As U.S.-based companies reformulate based on regional VOC requirements, time is ticking for European companies to get in compliance with the European Directive 2004 / 42 / CE, which sets out limitations on emissions of VOC due to the use of organic solvents in most decorative paint. Companies must adapt their ranges in two steps, with the first deadline just months away.
Other issues European coatings makers continue to face include the Biocides Product Directive and increasing performance requirements. SigmaKalon takes an international approach with project teams that include R&D, marketing and supply.
"Clearly in these international projects focus is given to innovative solutions to achieve in parallel VOC compliance together with additional improved product characteristics," said Kees van der Kolk, general manager Deco R&D for SigmaKalon.
Sigma has had success with products for mineral substrates and wood substrates. The first, Pancrytex and Imprimtex, are hydro pliolite-based products sold in France under the Seigneurie banner. The latter is the Sigma Continuous product line (offered in the Dutch market), which provides a longer application window even under adverse weather conditions, which minimizes downtime for professional painters.
To create more robust products for exterior applications, there must be a strong focus on R&D and a willingness to experiment and utilize top-notch materials, say industry leaders in the U.S. and overseas.
"New technology and newly developed binders have helped us in developing harder and tougher paint which will stand up to the harsh climate for an increased number of years," noted Kristensen of Jotun U.A.E., which has recently launched Jotashield Thermo, a pure acrylic exterior coating that has been independently proven by the Dubai Municipality to reduce heat absorbed by walls. Special glass beads deflect the sun's heat, cooling the interiors and saving energy, according to the company.

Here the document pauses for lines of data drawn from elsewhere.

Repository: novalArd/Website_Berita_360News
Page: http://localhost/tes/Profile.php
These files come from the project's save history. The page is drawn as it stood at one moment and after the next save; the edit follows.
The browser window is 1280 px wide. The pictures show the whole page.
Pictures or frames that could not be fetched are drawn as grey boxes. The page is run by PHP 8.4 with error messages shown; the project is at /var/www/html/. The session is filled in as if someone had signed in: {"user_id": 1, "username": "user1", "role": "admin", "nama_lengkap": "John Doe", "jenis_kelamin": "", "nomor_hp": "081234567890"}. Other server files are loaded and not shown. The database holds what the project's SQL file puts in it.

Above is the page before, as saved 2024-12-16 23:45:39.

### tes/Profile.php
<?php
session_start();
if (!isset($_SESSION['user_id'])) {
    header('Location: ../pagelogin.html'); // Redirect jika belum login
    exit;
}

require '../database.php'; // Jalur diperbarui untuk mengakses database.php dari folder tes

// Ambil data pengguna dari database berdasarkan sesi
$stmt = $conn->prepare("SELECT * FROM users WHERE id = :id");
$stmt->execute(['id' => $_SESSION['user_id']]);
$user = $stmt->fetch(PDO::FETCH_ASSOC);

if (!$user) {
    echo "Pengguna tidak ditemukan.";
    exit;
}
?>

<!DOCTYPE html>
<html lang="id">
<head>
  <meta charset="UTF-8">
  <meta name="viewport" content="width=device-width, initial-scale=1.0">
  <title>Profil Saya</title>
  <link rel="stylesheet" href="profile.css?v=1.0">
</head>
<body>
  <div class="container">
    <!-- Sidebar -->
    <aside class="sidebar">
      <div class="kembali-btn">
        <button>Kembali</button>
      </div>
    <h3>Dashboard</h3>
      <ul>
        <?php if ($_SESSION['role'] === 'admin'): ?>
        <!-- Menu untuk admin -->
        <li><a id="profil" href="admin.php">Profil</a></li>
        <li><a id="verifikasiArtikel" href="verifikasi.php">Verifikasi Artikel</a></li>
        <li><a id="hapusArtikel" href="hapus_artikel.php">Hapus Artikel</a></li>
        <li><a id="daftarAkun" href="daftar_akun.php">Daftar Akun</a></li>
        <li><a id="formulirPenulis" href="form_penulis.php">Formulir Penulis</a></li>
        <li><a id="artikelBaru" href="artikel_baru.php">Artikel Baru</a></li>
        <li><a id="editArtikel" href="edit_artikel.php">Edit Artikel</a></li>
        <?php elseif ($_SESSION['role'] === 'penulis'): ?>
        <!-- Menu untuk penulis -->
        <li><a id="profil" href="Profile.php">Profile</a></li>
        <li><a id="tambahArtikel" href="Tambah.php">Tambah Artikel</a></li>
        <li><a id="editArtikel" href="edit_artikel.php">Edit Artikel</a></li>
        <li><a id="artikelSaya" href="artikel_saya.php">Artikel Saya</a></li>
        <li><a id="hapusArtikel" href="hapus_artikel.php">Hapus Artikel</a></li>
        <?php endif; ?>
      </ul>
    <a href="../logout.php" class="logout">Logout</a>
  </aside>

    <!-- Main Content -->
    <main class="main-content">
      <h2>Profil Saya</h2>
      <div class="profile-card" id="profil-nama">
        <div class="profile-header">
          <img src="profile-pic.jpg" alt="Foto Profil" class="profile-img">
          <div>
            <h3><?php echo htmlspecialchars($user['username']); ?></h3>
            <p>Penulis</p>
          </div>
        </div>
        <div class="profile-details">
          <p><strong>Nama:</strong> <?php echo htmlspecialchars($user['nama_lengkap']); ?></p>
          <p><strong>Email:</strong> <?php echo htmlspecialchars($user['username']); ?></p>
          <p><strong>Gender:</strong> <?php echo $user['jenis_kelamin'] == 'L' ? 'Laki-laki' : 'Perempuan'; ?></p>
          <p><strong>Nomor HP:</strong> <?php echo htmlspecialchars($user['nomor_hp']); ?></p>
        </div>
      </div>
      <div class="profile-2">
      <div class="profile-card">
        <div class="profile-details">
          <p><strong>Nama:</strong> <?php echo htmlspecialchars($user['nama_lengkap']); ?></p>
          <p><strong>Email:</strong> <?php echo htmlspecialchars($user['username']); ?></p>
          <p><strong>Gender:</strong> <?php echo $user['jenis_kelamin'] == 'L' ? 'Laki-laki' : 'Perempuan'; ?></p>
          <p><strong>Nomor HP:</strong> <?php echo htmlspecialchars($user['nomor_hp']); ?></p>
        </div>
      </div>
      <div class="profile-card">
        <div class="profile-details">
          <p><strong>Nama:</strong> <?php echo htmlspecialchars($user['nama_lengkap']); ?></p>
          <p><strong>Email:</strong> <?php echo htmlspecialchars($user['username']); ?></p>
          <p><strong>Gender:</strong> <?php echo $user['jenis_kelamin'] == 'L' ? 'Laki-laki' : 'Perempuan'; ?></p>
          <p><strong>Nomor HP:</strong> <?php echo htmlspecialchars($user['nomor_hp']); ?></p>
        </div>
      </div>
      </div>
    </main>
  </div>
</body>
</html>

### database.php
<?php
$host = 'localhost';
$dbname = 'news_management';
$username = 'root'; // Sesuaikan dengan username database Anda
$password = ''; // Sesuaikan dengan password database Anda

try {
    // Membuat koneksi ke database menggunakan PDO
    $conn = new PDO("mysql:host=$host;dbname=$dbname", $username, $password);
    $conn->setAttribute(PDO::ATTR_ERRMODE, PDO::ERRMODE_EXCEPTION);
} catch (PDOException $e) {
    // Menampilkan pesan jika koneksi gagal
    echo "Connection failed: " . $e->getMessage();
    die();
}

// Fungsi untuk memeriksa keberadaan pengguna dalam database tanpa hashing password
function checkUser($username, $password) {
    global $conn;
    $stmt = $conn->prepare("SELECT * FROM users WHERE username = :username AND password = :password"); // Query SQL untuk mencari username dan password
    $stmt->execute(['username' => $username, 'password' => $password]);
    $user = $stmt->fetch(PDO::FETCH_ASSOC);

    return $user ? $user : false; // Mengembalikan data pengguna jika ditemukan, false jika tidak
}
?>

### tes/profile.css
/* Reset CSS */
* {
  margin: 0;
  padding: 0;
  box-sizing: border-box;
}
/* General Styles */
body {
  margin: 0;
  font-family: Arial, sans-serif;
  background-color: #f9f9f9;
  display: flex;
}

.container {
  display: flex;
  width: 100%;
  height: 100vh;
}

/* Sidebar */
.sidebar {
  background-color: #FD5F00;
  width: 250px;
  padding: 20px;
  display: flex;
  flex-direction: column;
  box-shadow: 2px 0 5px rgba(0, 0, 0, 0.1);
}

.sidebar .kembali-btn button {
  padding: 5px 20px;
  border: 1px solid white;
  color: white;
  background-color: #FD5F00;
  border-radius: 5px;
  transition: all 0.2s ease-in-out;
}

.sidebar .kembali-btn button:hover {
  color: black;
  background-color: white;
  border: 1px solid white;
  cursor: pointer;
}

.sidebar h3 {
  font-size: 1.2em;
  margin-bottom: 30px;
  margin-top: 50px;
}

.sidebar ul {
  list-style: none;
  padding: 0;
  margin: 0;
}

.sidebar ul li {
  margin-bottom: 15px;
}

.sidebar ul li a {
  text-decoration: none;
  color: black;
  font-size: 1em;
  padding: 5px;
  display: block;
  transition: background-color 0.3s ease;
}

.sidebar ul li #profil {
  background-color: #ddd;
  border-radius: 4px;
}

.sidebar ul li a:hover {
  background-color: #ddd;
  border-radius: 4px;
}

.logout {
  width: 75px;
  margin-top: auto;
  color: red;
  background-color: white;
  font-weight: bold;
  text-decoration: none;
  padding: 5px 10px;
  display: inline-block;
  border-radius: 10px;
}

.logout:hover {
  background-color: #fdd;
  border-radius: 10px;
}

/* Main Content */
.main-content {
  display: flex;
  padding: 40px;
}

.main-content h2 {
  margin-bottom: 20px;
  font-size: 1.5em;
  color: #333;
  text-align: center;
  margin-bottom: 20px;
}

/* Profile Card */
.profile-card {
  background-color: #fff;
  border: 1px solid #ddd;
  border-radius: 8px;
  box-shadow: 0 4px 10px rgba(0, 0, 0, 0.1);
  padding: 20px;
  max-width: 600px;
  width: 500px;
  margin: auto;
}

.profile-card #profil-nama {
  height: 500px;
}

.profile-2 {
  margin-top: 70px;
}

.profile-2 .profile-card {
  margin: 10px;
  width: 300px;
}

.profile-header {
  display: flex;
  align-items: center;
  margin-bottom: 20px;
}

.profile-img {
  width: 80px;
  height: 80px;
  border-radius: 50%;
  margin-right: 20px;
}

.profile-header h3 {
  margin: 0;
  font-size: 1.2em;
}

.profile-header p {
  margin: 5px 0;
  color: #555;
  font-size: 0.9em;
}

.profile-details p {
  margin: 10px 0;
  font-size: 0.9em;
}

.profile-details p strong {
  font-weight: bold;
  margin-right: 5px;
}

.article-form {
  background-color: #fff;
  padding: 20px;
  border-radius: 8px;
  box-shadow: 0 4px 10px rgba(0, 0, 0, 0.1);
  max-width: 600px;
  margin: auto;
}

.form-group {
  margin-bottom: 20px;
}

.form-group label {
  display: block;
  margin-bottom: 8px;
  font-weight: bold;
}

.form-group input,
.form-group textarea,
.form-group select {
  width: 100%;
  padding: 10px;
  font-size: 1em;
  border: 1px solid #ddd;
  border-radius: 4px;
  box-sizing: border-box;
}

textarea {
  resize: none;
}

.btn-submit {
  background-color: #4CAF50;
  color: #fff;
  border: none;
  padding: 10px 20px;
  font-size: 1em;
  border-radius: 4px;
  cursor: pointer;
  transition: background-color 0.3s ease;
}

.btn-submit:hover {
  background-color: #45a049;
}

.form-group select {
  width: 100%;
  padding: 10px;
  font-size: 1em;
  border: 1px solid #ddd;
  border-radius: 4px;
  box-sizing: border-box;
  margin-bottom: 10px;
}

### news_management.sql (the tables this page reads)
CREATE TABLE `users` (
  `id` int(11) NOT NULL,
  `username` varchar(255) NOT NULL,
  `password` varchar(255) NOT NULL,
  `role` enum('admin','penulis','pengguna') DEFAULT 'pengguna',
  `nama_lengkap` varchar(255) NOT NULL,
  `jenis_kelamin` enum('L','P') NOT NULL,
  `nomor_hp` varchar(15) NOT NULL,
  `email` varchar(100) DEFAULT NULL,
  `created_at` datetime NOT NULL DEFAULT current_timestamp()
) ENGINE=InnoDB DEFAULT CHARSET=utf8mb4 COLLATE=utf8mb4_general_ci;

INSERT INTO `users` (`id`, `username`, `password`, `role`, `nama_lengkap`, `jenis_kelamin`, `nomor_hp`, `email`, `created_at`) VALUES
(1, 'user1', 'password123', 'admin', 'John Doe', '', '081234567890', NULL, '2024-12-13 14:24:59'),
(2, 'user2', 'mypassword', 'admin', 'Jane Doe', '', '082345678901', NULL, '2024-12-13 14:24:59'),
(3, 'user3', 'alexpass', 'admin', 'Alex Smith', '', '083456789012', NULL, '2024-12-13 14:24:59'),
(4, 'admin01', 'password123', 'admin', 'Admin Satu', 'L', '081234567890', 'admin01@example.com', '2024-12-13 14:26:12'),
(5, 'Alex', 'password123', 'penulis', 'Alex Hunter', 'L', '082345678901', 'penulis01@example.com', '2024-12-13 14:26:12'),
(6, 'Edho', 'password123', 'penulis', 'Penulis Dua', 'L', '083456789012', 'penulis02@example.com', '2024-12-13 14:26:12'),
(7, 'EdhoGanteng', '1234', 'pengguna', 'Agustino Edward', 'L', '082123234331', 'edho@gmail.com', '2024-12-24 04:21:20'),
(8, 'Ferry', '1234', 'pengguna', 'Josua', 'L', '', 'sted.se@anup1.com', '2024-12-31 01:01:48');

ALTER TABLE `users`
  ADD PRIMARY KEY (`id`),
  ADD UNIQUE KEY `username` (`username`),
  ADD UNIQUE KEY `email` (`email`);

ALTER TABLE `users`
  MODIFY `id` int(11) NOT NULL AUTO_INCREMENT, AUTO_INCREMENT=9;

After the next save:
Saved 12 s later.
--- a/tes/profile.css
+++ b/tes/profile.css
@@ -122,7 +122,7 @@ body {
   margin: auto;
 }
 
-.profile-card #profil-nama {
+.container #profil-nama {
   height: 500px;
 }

At its Flanders, NJ facility, Benjamin Moore is constantly evaluating new raw materials and technology including binders, resins, colorants and other additives.

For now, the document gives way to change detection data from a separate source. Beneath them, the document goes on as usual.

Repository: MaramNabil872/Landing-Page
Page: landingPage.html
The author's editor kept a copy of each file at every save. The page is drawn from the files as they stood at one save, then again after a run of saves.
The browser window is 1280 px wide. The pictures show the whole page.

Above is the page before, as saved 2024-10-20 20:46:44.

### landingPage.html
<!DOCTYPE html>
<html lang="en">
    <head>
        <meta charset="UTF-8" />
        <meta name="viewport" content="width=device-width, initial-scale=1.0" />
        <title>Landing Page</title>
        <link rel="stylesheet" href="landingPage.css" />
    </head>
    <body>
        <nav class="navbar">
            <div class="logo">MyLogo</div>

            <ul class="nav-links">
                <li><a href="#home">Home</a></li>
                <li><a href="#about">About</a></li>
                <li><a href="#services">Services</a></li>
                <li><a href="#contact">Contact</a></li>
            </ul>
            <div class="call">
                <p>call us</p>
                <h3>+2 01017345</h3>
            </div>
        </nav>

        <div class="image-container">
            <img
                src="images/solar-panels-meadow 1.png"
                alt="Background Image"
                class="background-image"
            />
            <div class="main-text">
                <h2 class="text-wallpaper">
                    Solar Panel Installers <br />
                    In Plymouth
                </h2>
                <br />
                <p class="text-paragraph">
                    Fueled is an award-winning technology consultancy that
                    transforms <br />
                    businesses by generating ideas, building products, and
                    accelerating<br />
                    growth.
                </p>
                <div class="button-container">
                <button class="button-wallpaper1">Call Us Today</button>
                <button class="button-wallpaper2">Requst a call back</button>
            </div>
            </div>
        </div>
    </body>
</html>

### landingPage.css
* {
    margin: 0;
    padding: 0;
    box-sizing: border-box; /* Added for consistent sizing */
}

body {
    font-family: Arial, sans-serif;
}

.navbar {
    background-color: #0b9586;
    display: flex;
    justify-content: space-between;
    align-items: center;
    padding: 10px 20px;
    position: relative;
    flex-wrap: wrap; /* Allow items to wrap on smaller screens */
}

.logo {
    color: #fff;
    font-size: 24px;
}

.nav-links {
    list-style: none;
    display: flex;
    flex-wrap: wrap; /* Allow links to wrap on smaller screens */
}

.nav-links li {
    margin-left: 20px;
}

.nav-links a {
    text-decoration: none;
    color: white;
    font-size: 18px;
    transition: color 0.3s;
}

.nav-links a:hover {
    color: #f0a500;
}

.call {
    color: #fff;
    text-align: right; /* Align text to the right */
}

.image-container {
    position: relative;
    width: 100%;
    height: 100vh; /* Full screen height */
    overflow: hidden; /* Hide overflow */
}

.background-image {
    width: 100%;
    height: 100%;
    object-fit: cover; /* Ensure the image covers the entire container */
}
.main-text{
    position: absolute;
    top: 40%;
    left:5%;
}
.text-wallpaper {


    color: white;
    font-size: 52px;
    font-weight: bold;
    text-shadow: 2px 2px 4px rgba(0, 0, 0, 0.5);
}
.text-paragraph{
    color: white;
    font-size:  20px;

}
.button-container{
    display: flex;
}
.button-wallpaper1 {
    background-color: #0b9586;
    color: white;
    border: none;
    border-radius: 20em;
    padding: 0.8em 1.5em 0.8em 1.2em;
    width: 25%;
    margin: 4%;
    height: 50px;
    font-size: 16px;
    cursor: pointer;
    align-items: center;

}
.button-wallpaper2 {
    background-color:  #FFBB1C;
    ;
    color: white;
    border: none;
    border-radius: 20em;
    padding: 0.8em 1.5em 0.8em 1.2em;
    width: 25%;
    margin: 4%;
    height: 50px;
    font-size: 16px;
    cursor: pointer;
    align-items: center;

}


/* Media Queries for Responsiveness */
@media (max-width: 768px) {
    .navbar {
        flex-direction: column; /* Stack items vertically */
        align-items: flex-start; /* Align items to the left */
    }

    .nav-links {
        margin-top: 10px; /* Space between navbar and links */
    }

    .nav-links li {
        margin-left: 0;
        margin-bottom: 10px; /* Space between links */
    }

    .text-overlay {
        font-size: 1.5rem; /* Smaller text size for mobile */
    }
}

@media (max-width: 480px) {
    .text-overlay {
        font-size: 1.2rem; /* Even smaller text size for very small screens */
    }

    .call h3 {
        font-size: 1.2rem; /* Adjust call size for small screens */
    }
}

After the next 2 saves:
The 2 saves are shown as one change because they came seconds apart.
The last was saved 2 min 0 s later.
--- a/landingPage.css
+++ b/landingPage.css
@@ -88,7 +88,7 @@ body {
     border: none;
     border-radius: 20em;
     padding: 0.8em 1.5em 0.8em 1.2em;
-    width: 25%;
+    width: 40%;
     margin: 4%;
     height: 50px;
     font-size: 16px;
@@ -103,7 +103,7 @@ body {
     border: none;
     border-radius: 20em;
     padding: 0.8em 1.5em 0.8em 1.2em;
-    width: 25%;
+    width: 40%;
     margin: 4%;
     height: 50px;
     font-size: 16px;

"The objective," Denman said, "is to leverage the absolute best ingredients available."
PPG Goes West
Last month, PPG Industries broke ground in McCarran, NV on a 95,000-sq.-foot architectural coatings manufacturing facility. Expected to begin production near the end of 2007, the facility will manufacture more than 15 million gallons of water-based latex paint per year at full capacity. Brands will include Olympic, Lucite, Pittsburgh and others.
"This new paint manufacturing facility will enable PPG to better serve the expanding networks of Lowe's stores, PPG company-owned stores and independent dealers in 12 western states," said Scott Sinetar, vice president,